London: British counter intelligence agency MI5 was seriously considering using radio-controlled homing pigeons with experts after the Second World War for minor bombings, a former spy chief's diary has revealed.
Guy Liddell, then deputy director general of MI5, wrote on October 3, 1946, how he had a meeting with Captain James Caiger, who ran the Army's pigeon loft.
"He is our pigeon expert. He talks, thinks and dreams about them. He has had pigeons since he was a boy and his father had pigeons before him," the Daily Mail quoted him as writing in his diary.
"I asked him about the homing instinct. He said the matter is quite unsolved. There is however, one curious fact, namely that in a sun spot year, all pigeons go haywire.
"Sun spots are, of course, minute radio-active particles - though how they affect the pigeons' homing instinct nobody knows. This gives some colour to the suggestion that pigeons might be able to home on an electric beam, in other words that you might have radio-controlled pigeons," he wrote.

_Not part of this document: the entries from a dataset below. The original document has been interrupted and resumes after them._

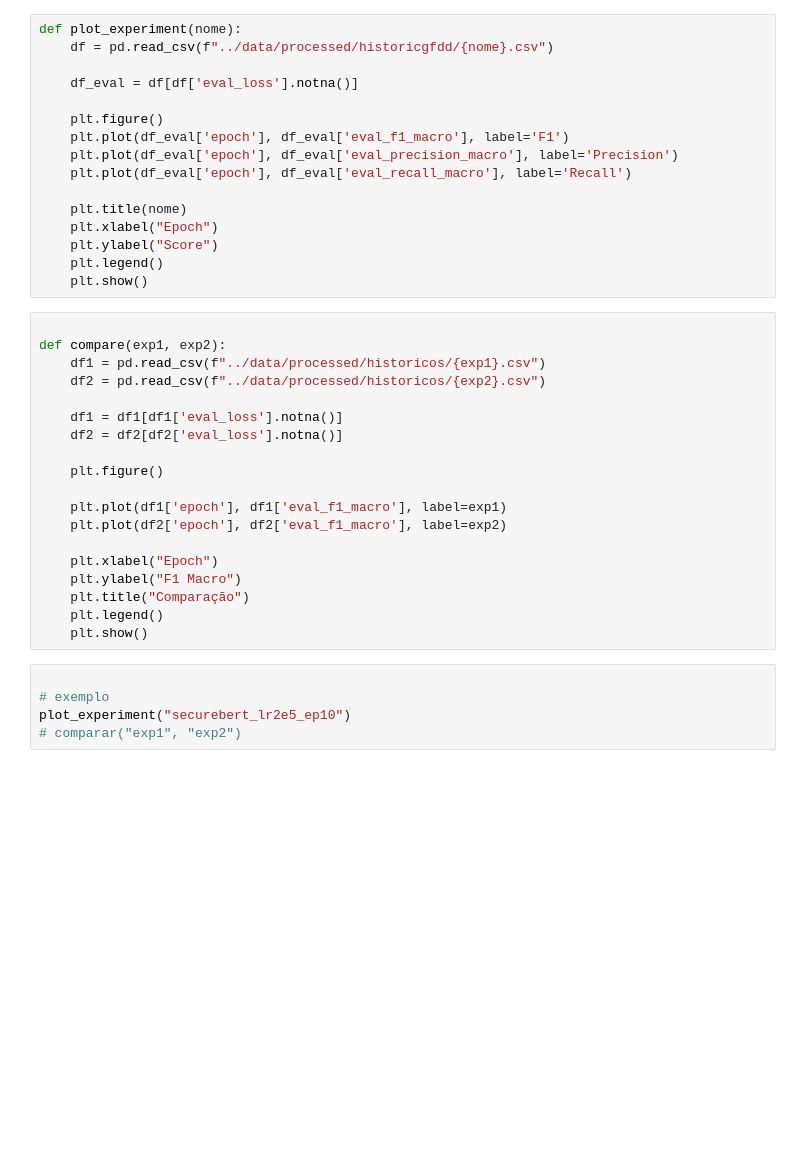
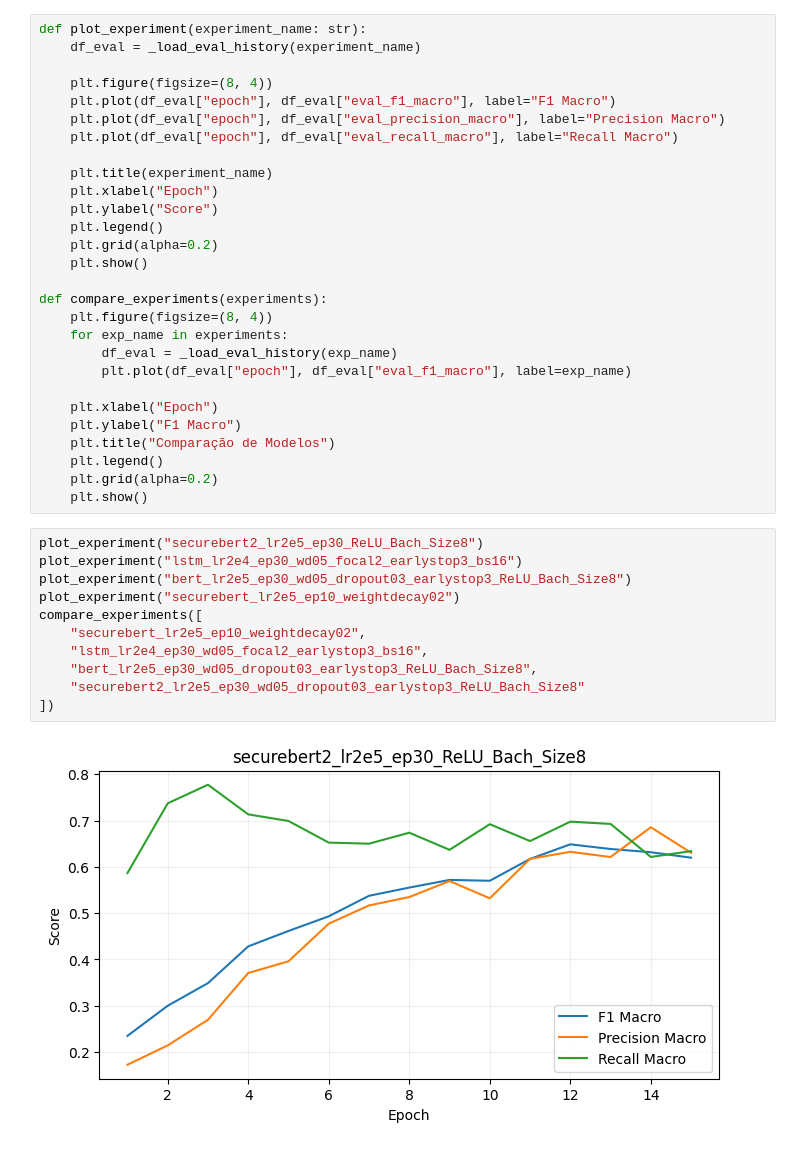
Before and after one commit to Giulia1955/Cyber-Threat-Dataset-with-Transformers, a Jupyter notebook: notebooks/04_plot_results.ipynb, the cells around one changed output. Saved outputs shown, nothing was run; the diff lists cells and outputs as text; blank space fills up the shorter version.

```diff
--- a/notebooks/04_plot_results.ipynb
+++ b/notebooks/04_plot_results.ipynb
@@ -4,40 +14,41 @@ import matplotlib.pyplot as plt
 # %%
-def plot_experiment(nome):
-    df = pd.read_csv(f"../data/processed/historicgfdd/{nome}.csv")
+def plot_experiment(experiment_name: str):
+    df_eval = _load_eval_history(experiment_name)
 
-    df_eval = df[df['eval_loss'].notna()]
+    plt.figure(figsize=(8, 4))
+    plt.plot(df_eval["epoch"], df_eval["eval_f1_macro"], label="F1 Macro")
+    plt.plot(df_eval["epoch"], df_eval["eval_precision_macro"], label="Precision Macro")
+    plt.plot(df_eval["epoch"], df_eval["eval_recall_macro"], label="Recall Macro")
 
-    plt.figure()
-    plt.plot(df_eval['epoch'], df_eval['eval_f1_macro'], label='F1')
-    plt.plot(df_eval['epoch'], df_eval['eval_precision_macro'], label='Precision')
-    plt.plot(df_eval['epoch'], df_eval['eval_recall_macro'], label='Recall')
-
-    plt.title(nome)
+    plt.title(experiment_name)
     plt.xlabel("Epoch")
     plt.ylabel("Score")
     plt.legend()
+    plt.grid(alpha=0.2)
     plt.show()
+
+def compare_experiments(experiments):
+    plt.figure(figsize=(8, 4))
+    for exp_name in experiments:
+        df_eval = _load_eval_history(exp_name)
+        plt.plot(df_eval["epoch"], df_eval["eval_f1_macro"], label=exp_name)
+
+    plt.xlabel("Epoch")
+    plt.ylabel("F1 Macro")
+    plt.title("Comparação de Modelos")
+    plt.legend()
+    plt.grid(alpha=0.2)
+    plt.show()
-# %%
-
-def compare(exp1, exp2):
-    df1 = pd.read_csv(f"../data/processed/historicos/{exp1}.csv")
-    df2 = pd.read_csv(f"../data/processed/historicos/{exp2}.csv")
-
-    df1 = df1[df1['eval_loss'].notna()]
-    df2 = df2[df2['eval_loss'].notna()]
-
-    plt.figure()
-
-    plt.plot(df1['epoch'], df1['eval_f1_macro'], label=exp1)
-    plt.plot(df2['epoch'], df2['eval_f1_macro'], label=exp2)
-
-    plt.xlabel("Epoch")
-    plt.ylabel("F1 Macro")
-    plt.title("Comparação")
-    plt.legend()
-    plt.show()
-# %%
-
-# exemplo
-plot_experiment("securebert_lr2e5_ep10")
-# comparar("exp1", "exp2")
+# %%
+plot_experiment("securebert2_lr2e5_ep30_ReLU_Bach_Size8")
+plot_experiment("lstm_lr2e4_ep30_wd05_focal2_earlystop3_bs16")
+plot_experiment("bert_lr2e5_ep30_wd05_dropout03_earlystop3_ReLU_Bach_Size8")
+plot_experiment("securebert_lr2e5_ep10_weightdecay02")
+compare_experiments([
+    "securebert_lr2e5_ep10_weightdecay02",
+    "lstm_lr2e4_ep30_wd05_focal2_earlystop3_bs16",
+    "bert_lr2e5_ep30_wd05_dropout03_earlystop3_ReLU_Bach_Size8",
+    "securebert2_lr2e5_ep30_wd05_dropout03_earlystop3_ReLU_Bach_Size8"
+])
+# %% [output]
+[figure, added]
```
Also changed, not shown: parts of 3 cells of this notebook, 33 other files.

Previously released MI5 files have referred to plans for training pigeons to carry explosives to fly into enemy searchlights.